Leaked birth control rule would broaden religious exemption

The new rule will fulfill a campaign pledge by Mr. Trump.

The administration then argues that broader exemptions are necessary to serve the interest of those people and organizations with sincerely held religious or moral beliefs opposing contraception or other medical treatment. The said rule became quite controversial, particularly since it was the first time that birth control was deemed an essential preventive health service. A 2016 Pew survey found that more than two-thirds of respondents, including half of respondents who regularly attended church services, thought employers with religious objections should still have to cover contraception for their employees.

Democrats in Congress have vowed to fight just as hard to preserve the mandate, saying it has benefited more than 50 million women. President Trump has drafted a rule which will roll back the free contraceptive coverage mandate.

Obamacare "guarantees coverage to more than 55 million women, saved women $1.4 billion on birth control pills in the first year it went into effect, and has contributed to the lowest USA abortion rate since the procedure became legal in 1973", HuffPost reports.

The leak comes after the Trump administration signaled it would scale back the mandate via an interim final rule, a fast-tracked process that would allow the regulation to go into effect immediately after it's finalized.

Dannenfelser commented, "This interim rule, if issued as written, is an important step in acknowledging the importance of conscience rights for all Americans".

An official at the Office of Management and Budget declined to discuss the rule, other than to say it was under review.

Trumpcare nightmare: Under a new rule from the Trump administration any boss, school administrator, or insurance company can eliminate birth control coverage for religious reasons. Possible grounds for the lawsuit could be inadequate explanation or justification for the rule, which makes it "arbitrary and capricious". "We'll see the Trump administration in court if they try to follow through on these plans". The Affordable Care Act now requires that employment-based group health care plans provide certain kinds of preventative care.
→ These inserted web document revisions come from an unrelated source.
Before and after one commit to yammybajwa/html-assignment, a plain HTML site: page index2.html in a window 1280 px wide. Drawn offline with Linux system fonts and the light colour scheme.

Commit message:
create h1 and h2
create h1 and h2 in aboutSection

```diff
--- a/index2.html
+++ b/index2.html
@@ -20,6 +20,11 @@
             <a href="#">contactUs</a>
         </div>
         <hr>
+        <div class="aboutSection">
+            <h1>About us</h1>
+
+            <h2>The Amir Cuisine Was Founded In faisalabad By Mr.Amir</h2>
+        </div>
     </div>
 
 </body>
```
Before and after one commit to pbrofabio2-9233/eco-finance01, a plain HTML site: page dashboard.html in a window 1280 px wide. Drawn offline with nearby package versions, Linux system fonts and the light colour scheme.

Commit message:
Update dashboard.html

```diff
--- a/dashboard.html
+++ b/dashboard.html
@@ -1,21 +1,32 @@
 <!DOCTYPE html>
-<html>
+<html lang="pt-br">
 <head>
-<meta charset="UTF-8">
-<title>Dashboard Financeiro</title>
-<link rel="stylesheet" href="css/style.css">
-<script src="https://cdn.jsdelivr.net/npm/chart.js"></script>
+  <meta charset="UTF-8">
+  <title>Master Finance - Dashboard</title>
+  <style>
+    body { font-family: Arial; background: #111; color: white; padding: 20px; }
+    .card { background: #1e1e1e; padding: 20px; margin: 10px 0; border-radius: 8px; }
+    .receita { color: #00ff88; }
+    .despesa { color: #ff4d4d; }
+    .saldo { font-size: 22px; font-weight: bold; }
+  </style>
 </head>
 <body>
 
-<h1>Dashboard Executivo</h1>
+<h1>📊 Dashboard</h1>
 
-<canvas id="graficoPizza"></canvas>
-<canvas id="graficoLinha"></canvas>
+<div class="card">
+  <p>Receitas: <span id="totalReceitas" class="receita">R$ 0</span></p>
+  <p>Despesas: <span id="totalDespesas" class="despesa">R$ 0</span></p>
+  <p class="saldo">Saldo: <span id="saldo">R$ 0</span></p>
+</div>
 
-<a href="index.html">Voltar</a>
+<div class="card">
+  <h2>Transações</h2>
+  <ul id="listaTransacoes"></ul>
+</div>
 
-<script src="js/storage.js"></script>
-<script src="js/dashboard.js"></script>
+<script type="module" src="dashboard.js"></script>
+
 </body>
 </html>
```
While signing an executive order supporting religious freedom in early May, he invited representatives from the Little Sisters of the Poor, a group that sued the government over the mandate. In a letter dated May 25, a group of 14 senators asked White House Budget Director Mick Mulvaney to "cease any efforts. that would undermine access to affordable preventive services, including contraception, for women".

They will continue to litigate until they receive "a final order from the court making clear the federal government does not have the authority to force religious groups to do this", Rienzi said.

The company would not have to notify the government if it was seeking an exemption, Vox adds.

President Barack Obama signed the Affordable Care Act in March 2010. The Obama administration, in August 2011, needed insurers and employers to cover the complete Food and Drug Administration (FDA) approved contraceptive methods.

"Any rule that allows employers to deny contraceptive coverage to their employees is an attempt at allowing religion to be used as a license to discriminate", ACLU spokesman Louise Melling said in a statement.

Reaction has been swift from religious rights and pro-life groups. The Obama administration, at the Supreme Court's urging, considered a number of alternatives. And study after study has shown that women with the ability to plan their pregnancies have healthier, more stable families and greater earning power.

  • Zachary Reyes